Social Security is an important source of retirement income for millions of Americans. And since most people have little in retirement savings, there's significant concern that if Social Security were to go bankrupt, it would have dire consequences for the elderly. Is Social Security's future financially secure, or should you be nervous that this critical financial safety net is failing?

What's at stake?

Social Security provides critical retirement income to 9 out of 10 Americans over age 65.

A man in a suit lies flat to create a bridge between two rocks.


Although the program is designed to replace about 40% of the average worker's preretirement income, 48% of married couples and 69% of single retirees rely on it for 50% or more of their income, and it accounts for 90% or more of retirement income for nearly one in five married retirees and 44% of single retirees.

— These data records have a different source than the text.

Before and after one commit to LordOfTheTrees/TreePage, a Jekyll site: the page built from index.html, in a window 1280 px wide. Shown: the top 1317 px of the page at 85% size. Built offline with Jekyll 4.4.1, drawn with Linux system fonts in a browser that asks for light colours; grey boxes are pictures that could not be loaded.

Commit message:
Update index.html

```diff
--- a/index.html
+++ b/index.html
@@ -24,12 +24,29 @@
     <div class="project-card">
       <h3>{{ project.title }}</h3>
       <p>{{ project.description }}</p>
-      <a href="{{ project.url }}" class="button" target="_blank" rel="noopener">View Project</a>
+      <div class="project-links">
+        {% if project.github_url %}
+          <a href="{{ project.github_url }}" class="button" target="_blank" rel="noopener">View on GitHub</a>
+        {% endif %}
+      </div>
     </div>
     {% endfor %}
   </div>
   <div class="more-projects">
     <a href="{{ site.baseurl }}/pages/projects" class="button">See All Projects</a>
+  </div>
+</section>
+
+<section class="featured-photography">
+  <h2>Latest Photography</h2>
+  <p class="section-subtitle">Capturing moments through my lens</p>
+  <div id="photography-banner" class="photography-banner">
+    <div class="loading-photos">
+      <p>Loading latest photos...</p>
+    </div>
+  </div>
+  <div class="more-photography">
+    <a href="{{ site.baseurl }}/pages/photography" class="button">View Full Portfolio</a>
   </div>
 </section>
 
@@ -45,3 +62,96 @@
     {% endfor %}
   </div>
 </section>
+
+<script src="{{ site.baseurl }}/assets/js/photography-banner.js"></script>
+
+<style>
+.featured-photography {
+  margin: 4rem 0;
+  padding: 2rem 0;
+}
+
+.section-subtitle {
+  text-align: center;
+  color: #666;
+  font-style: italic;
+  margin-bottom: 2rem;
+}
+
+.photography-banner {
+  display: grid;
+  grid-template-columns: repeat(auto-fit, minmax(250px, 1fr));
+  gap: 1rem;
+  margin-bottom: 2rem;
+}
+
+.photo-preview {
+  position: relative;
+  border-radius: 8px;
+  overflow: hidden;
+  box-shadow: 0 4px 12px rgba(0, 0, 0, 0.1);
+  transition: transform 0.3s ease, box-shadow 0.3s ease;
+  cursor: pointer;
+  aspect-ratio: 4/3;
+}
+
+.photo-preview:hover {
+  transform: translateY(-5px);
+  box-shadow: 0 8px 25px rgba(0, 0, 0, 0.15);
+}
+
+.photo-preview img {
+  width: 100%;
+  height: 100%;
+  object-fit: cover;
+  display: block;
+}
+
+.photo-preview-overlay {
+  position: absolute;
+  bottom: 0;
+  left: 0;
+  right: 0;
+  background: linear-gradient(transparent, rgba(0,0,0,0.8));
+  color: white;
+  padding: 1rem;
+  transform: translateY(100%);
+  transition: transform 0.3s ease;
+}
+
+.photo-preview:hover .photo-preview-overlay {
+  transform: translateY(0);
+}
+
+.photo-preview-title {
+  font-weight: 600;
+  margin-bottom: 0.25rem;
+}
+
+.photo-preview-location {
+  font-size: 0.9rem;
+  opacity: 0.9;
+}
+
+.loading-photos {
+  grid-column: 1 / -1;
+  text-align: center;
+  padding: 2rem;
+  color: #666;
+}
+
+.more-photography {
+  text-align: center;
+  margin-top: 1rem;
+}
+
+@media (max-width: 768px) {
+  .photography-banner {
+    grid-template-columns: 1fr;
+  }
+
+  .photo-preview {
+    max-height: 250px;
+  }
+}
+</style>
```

The heavy reliance on Social Security in retirement is especially concerning because the average income received by retirees is relatively small. After a 2.8% cost-of-living increase for 2019 is factored in, the typical person will only collect $1,461 per month next year.

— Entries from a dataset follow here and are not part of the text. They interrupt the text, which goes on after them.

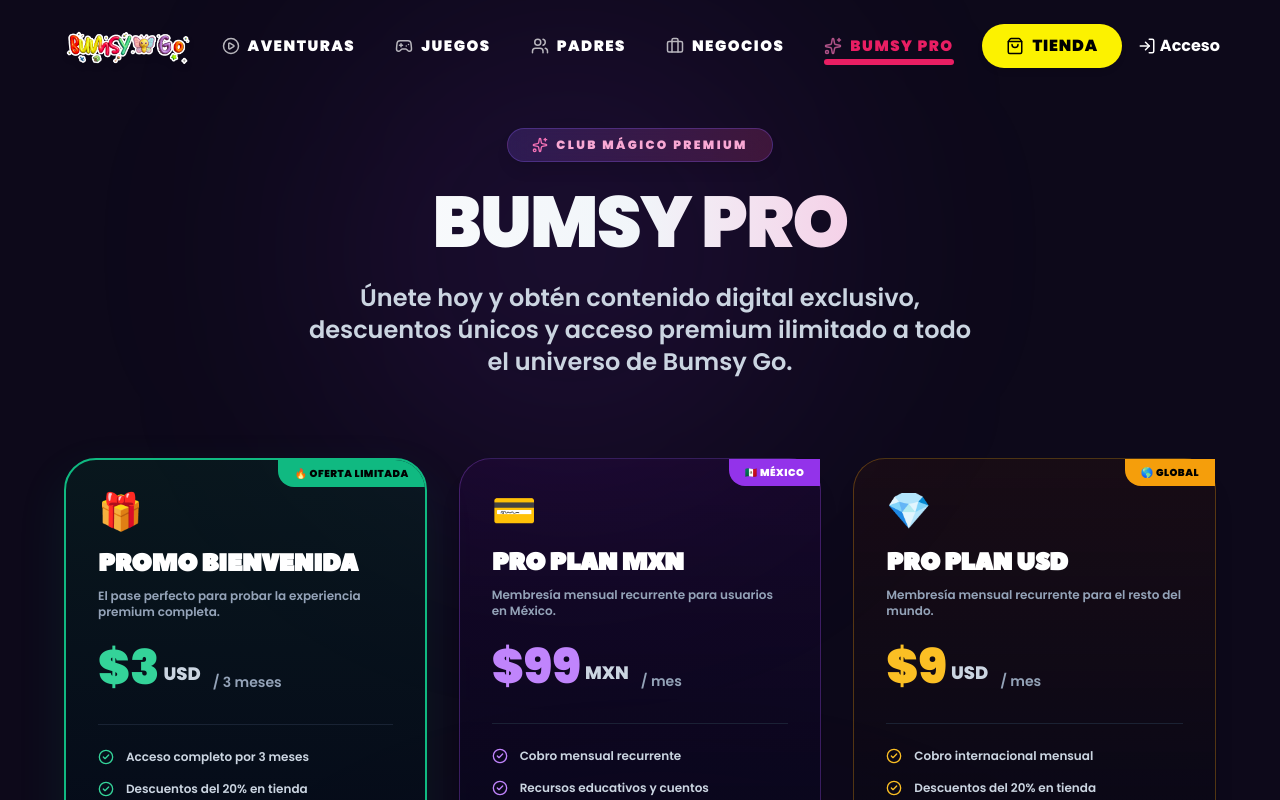
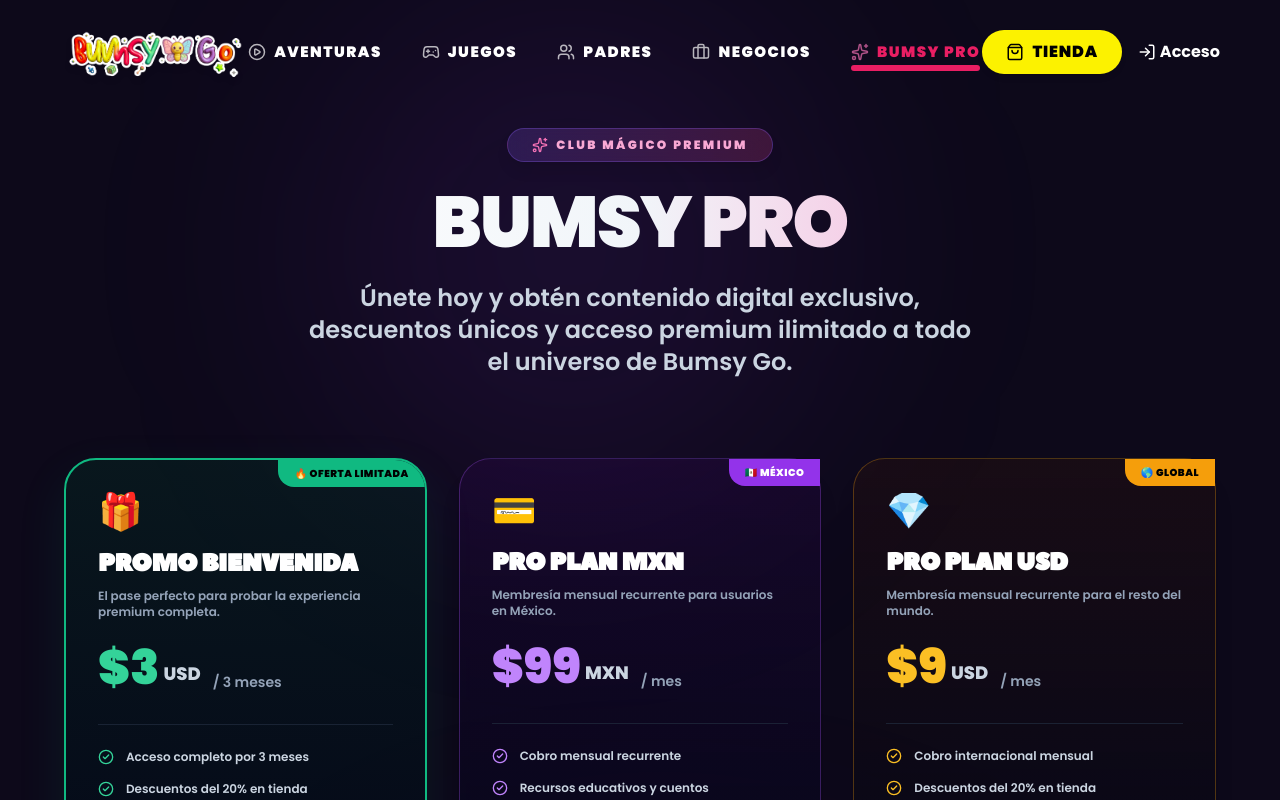
Before and after one commit to madmonkeysc/Bumsygo, a React (Vite) app: page /pro in a window 1280 px wide. Shown: the top 800 px of the page. Built offline with nearby package versions, Linux system fonts and the light colour scheme.

Commit message:
design: Set header logo size to exactly half of original size (h-10 / h-14)

```diff
--- a/src/components/Header.jsx
+++ b/src/components/Header.jsx
@@ -37,9 +37,9 @@
         {/* Logo */}
         <Link to="/" className="flex items-center gap-3 group">
           <img
-            src="/assets/branding/logo.webp?v=20260608_v2"
+            src="/assets/branding/logo.webp?v=20260608_v3"
             alt="Bumsy Go Logo"
-            className={`transition-all duration-300 ${isScrolled ? 'h-8' : 'h-10'} object-contain drop-shadow-md group-hover:scale-110 active:scale-95`}
+            className={`transition-all duration-300 ${isScrolled ? 'h-10' : 'h-14'} object-contain drop-shadow-md group-hover:scale-110 active:scale-95`}
           />
         </Link>
 
```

Is bankruptcy in its future?

In this pay-as-you-go program, payments to the 43 million retired workers collecting Social Security today are funded by a 12.4% payroll tax on current workers.

In the past, the number of workers exceeded the number of people collecting Social Security benefits, so Social Security was running a surplus. However, a surge in retirees caused by aging baby boomers has led to Social Security payments outstripping payroll tax revenue since 2010.

Fortunately, the extra money collected by Social Security during the surplus years was set aside in a trust fund, and until this year, the interest earned on investments held in that fund has closed the gap between the program's income and spending.

Unfortunately, interest income alone isn't going to make up for the shortfall from here on out. By 2030, every baby boomer will be over age 65, and by 2035, there will be more seniors than children for the first time in America's history. A surge in seniors means Social Security will have to start tapping the principal in its trust fund next year, and by 2034, the trust fund will be entirely wiped out.

The inability to meet its obligations once the trust fund is empty won't bankrupt the program, but it will force a severe 25% cut across the board to all recipients' benefits.

A balance scale with a clock on one side and a dollar sign on the other side.


Running out of time

This year isn't the first time that Social Security's spending has outstripped its revenue and threatened its future. It also happened in 1982. 

The last time around, Congress made important changes in 1983 to put Social Security back on solid financial ground, including increasing payroll taxes, raising the full retirement age, and subjecting some Social Security to federal income taxes when a retiree's income is above specific levels.

The difference this time is that there doesn't appear to be enough willpower in Washington, D.C., to solve the crisis sooner rather than later. A slate of changes similar to those enacted in 1983 has been suggested, but nobody has put forth a bill with those changes yet. That's a shame, because the sooner Congress acts, the less onerous any fixes will have to be.


The Motley Fool has a disclosure policy.

Invest Smarter with The Motley Fool

Join Over 1 Million Premium Members Receiving…

  • New Stock Picks Each Month
  • Detailed Analysis of Companies
  • Model Portfolios
  • Live Streaming During Market Hours
  • And Much More
Get Started Now

Related Articles

Motley Fool Returns

Motley Fool Stock Advisor

Market-beating stocks from our award-winning analyst team.

Stock Advisor Returns
S&P 500 Returns

Calculated by average return of all stock recommendations since inception of the Stock Advisor service in February of 2002. Returns as of 10/03/2022.

Discounted offers are only available to new members. Stock Advisor list price is $199 per year.

Premium Investing Services

Invest better with The Motley Fool. Get stock recommendations, portfolio guidance, and more from The Motley Fool's premium services.